Patients want them, physicians want them. And for years, designers have worked to develop a working multidose, preservative-free (MDPF) bottle for administering prescription ocular medications and artificial tears.
There have been numerous compelling reasons for pursuing such a bottle.
Patients would benefit because some preservatives in eye drops can be toxic, causing pain and blurred vision – which can drive patients to stop using their medications. In addition, a calibrated MDPF could deliver one drop at a time, eliminating the unpleasantness of liquid streaming down the face.
Many patients who have arthritis in the hands or fingers also report difficulty twisting off the top of tiny preservative-free vials and effectively squeezing the medicine out of them.

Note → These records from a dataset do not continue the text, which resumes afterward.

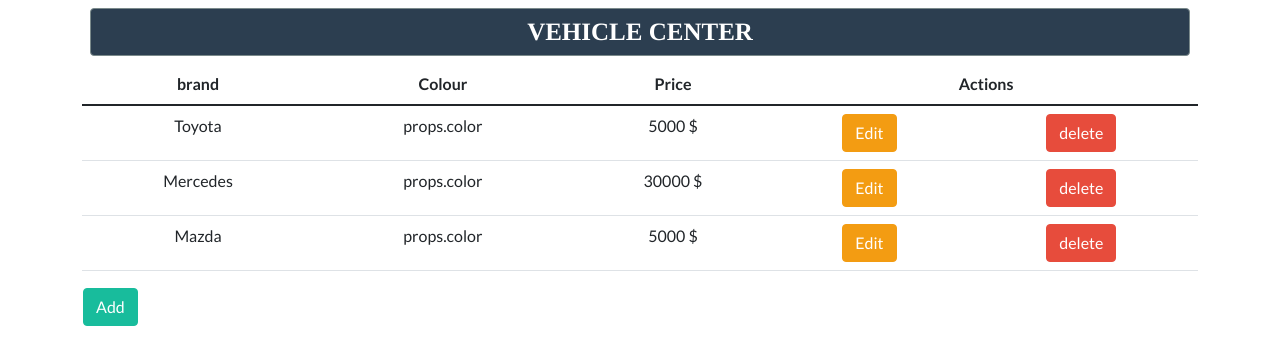
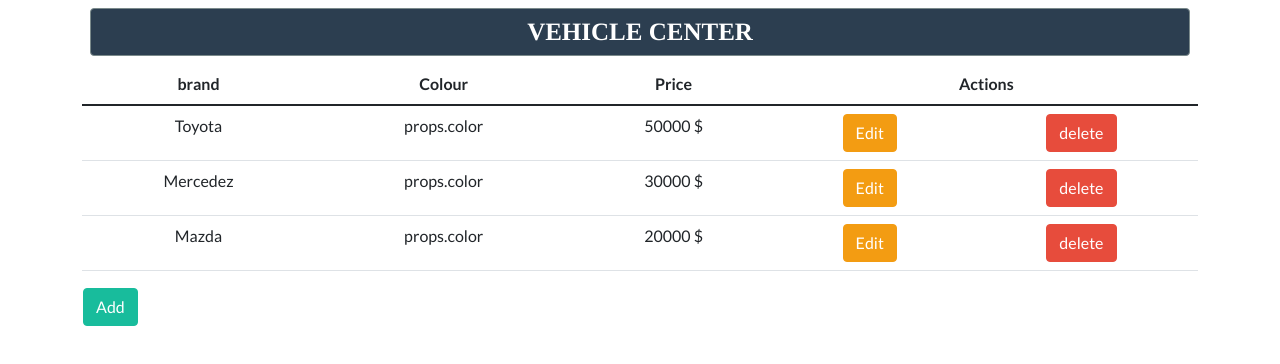
Before and after one commit to sagarromer/react-vehicle-store-crud-2021, a React (Create React App) app: page / in a window 1280 px wide. Shown: the top 364 px of the page. Built offline with nearby package versions, Linux system fonts and the light colour scheme.

Commit message:
cars state implemented

```diff
--- a/src/components/statefull/cars/Cars.js
+++ b/src/components/statefull/cars/Cars.js
@@ -1,6 +1,17 @@
 import React, { Component } from 'react'
 import Car from "../../../components/stateless/car/Car"
 class Cars extends Component {
+
+    state ={
+        myCars : [
+            {id : 1, brand : "Toyota", color: "black", price: 50000},
+            {id : 2, brand : "Mercedez", color: "green", price: 30000},
+            {id : 3, brand : "Mazda", color: "red", price: 20000},
+        ]
+    }
+
+
+
     deleteCarHandler = () => {
         console.log("you have clicked on the delete button");
 
@@ -22,38 +33,22 @@
                         </tr>
                     </thead>
                     <tbody>
-                        {/* <tr>
-                            <td>Toyota</td>
-                            <td>black</td>
-                            <td>{50000+" $"}</td>
-                            <td><button className="btn btn-warning">edit</button></td>
-                            <td><button className="btn btn-danger">Delete</button></td>
 
-                        </tr>
-                        <tr>
-                            <td>Mercedes</td>
-                            <td>green</td>
-                            <td>{30000+" $"}</td>
-                            <td><button className="btn btn-warning">edit</button></td>
-                            <td><button className="btn btn-danger">Delete</button></td>
+                        {
+                            this.state.myCars.map((car) => {
+                                return (<Car brand={car.brand} color={car.color} price= {car.price} clicDel= {this.deleteCarHandler}
+                                clicEdit={this.editCarHandler} />)
+                            })
+                        }
 
-                        </tr>
-                        <tr>
-                            <td>Mazda</td>
-                            <td>red</td>
-                            <td>{50000+" $"}</td>
-                            <td><button className="btn btn-warning">edit</button></td>
-                            <td><button className="btn btn-danger">Delete</button></td>
-
-                        </tr> */}
-                        <Car brand="Toyota" color="black" price= {5000} clicDel= {this.deleteCarHandler}
+                        {/* <Car brand="Toyota" color="black" price= {5000} clicDel= {this.deleteCarHandler}
                             clicEdit={this.editCarHandler} />
                         <Car brand="Mercedes" color="green" price= {30000}
                             clicDel= {this.deleteCarHandler}
                             clicEdit={this.editCarHandler}/>
                         <Car brand="Mazda" color="red" price= {5000}
                         clicDel= {this.deleteCarHandler}
-                        clicEdit={this.editCarHandler}/>
+                        clicEdit={this.editCarHandler}/> */}
                     </tbody>
                 </table>
             </>
```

Finally, patients who have to transport medications find a single bottle easier to carry than multiple small plastic vials – which is just one of many reasons that a single bottle is more convenient than plastic vials.

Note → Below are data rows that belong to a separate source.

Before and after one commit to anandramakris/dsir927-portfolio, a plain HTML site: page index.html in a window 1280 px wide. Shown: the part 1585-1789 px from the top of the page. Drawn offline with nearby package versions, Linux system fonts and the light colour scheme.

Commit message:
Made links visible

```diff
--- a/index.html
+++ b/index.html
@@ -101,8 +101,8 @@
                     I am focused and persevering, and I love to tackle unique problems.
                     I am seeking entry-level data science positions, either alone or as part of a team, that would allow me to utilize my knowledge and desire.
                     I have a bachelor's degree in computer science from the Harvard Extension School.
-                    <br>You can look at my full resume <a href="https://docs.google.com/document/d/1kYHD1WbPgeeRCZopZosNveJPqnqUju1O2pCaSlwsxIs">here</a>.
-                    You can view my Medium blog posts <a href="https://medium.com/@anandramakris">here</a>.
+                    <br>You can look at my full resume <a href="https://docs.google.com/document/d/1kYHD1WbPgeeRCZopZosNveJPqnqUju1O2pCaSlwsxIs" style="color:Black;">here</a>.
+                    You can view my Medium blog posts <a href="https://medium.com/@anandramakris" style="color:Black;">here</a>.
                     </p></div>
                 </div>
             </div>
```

Environmental considerations, too, have driven the effort to perfect a MDPF bottle. A single bottle requires roughly eight times less plastic to manufacture, nine times less energy to transport, and creates far less waste.
For those working to meet the demand for a MDPF bottle, one huge hurdle has been to design a bottle that is both contamination-proof but also cost-effective to mass produce. In order to win Food and Drug Administration approval, any MDPF bottle would have to prove the absence of tip contamination and "suck back" of airborne contaminants. The product would also have to demonstrate biocompatibility between the drug and the materials.
Despite those challenges, progress is being made:
In 2016, an Allergan product, the Aptar Squeeze multidose, preservative-free bottle for Restasis won FDA approval. The bottle’s one-direction valve and air filter prevent contaminants from entering the bottle.
A design by Novelia is used in producing OASIS Medical MDPF tears and Fresh Kote PF tears.
Retaine HPMC Lubricant Eye Drops from OCuSOFT is a multi-dose, preservative-free artificial tear sold in a 10 mL bottle that features an original airless pump design.
A novel design by the TearClear company utilizes a chemical filter that fits inside the bottle that strains benzalkonium chloride out of the drop as it leaves the bottle tip, while permitting the active ingredients to pass into the eye.
An MDPF delivery system created by NDC includes a preservative-free main chamber, a one-way valve and an antimicrobial tip. This system has been tested at New York Medical College, where researchers determined the reservoir and tip remained sterile during use. With this unique design, the medication is delivered when the patient pushes a button.
Perfecting an easy-to-produce, reasonably priced and contamination-proof MDPF bottle marks an important advancement in ophthalmology practice. These MDPF bottles improve patient comfort, reduce plastic waste and likely result in greater patient treatment compliance.
Marguerite McDonald, MD, FACS, with OCLI on Long Island, NY, is clinical professor of Ophthalmology at NYU Langone Medical Center, NY, and clinical professor of Ophthalmology at Tulane University Health Sciences Center, New Orleans, Louisiana.